Examples:

 

see thumbnail to rightGiorgio de Chirico (Italian, born Greece, 1888-1978; worked in Paris 1911-15, 1925-39), The Anxious Journey, 1913, oil on canvas, 29 1/4 x 42 inches (74.3 x 106.7 cm), Museum of Modern Art, NY.

 

 

see thumbnail to leftGiorgio de Chirico, Ariadne, 1913, oil and graphite on canvas, 53 3/8 x 71 inches (135.6 x 180 cm), Metropolitan Museum of Art, NY. See arcade and mythology.

 

 

 

see thumbnail to rightGiorgio de Chirico, The Uncertainty of the Poet, 1913, oil on canvas, 106.0 x 94.0 cm, Tate Gallery, London.

 

 

 

see thumbnail to leftGiorgio de Chirico, The Enigma of a Day (L'énigme d'une journée), 1914, oil on canvas, 6 feet 1 1/4 inches x 55 inches (185.5 x 139.7 cm), Museum of Modern Art, NY.

 

 

see thumbnail to rightGiorgio de Chirico, The Song of Love (Le chant d'amour), 1914, oil on canvas, 28 3/4 x 23 3/8 inches (73 x 59.1 cm), Museum of Modern Art, NY.

 

 

 

see thumbnail to leftGiorgio de Chirico, The Duo (Les mannequins de la Tour Rose), 1915, oil on canvas, 32 1/4 x 23 1/4 inches (81.9 x 59 cm), Museum of Modern Art, NY. Mannequins were a pre-World War I motif for de Chirico. The figures simultaneously evoke a classical past and an anxiety about the state of contemporary art.

 

 

see thumbnail to rightGiorgio de Chirico, Great Metaphysical Interior, 1917, oil on canvas, 37 3/4 x 27 3/4 inches (95.9 x 70.5 cm), Museum of Modern Art, NY.

 

 

see thumbnail to leftGiorgio de Chirico, The Sacred Fish (I pesci sacri), 1919, oil on canvas, 29 1/2 x 24 3/8" (74.9 x 61.9 cm), Museum of Modern Art, NY.

 

 

 

see thumbnail to rightGiorgio de Chirico, The Painter's Family, 1926, oil on canvas, 146.4 x 114.9 cm, Tate Gallery, London. Several years after World War I, de Chirico reimages mannequins as members of a painter's family. The grouping of mannequins is reminiscent of traditional depictions of the Holy Family.

 

Although their alliance lasted less than a year, and their styles changed completely within three years, there were several other artists associated with them including Giorgio Morandi (1890-1964), Mario Sironi (1885-1961), and Filippo de Pisis (1896-1956). Metaphysical Painting provided significant impetus for the development of Dada and Surrealism.

 

see thumbnail to rightGiorgio Morandi (Italian, 1890-1964), Still Life, 1916, oil on canvas, 32 1/2 x 22 5/8 inches (82.5 x 57.5 cm), Museum of Modern Art, NY.

 

see thumbnail to leftGiorgio Morandi, Still Life, 1938, oil on canvas, 9 1/2 x 15 5/8 inches (24.1 x 39.7 cm), Museum of Modern Art, NY.

 


Among the artists greatly influenced by de Chirico's work:

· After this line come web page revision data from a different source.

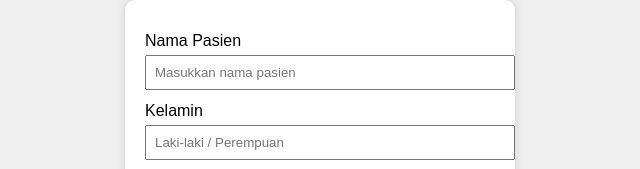
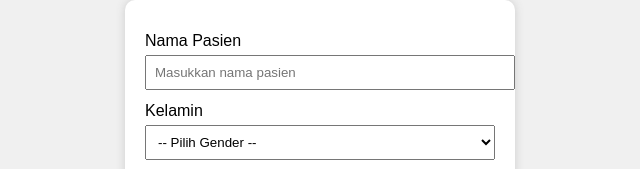
Before and after one commit to abrariyudhan/Hackathon-HCK-091, a plain HTML site: page index.html in a window 1280 px wide. Shown: the part 118-287 px from the top of the page, without its empty margins (320-960 px from the left). Drawn offline with Linux system fonts and the light colour scheme.

Commit message:
Ubah Gender

```diff
--- a/index.html
+++ b/index.html
@@ -16,7 +16,11 @@
         <input type="text" id="nama" placeholder="Masukkan nama pasien">
 
         <label>Kelamin</label>
-        <input type="text" id="kelamin" placeholder="Laki-laki / Perempuan">
+        <select id="kelamin">
+            <option value="">-- Pilih Gender --</option>
+            <option>Pria</option>
+            <option>Wanita</option>
+        </select>
 
         <label>Tanggal Lahir Pasien</label>
         <input type="date" id="tanggalLahir" placeholder="Umur pasien">
```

Herk Van Tongeren (American, -1987), Teatro XI,1982, cast and fabricated bronze, 1 / 3, 66 x 150 x 84 inches, Grounds For Sculpture, NJ. This sculpture consists of geometric objects lying in a stage-like setting.

 

Also see Futurism.

 

 

ArtLex Art Dictionary

http://www.artlex.com
Copyright © 1996-current year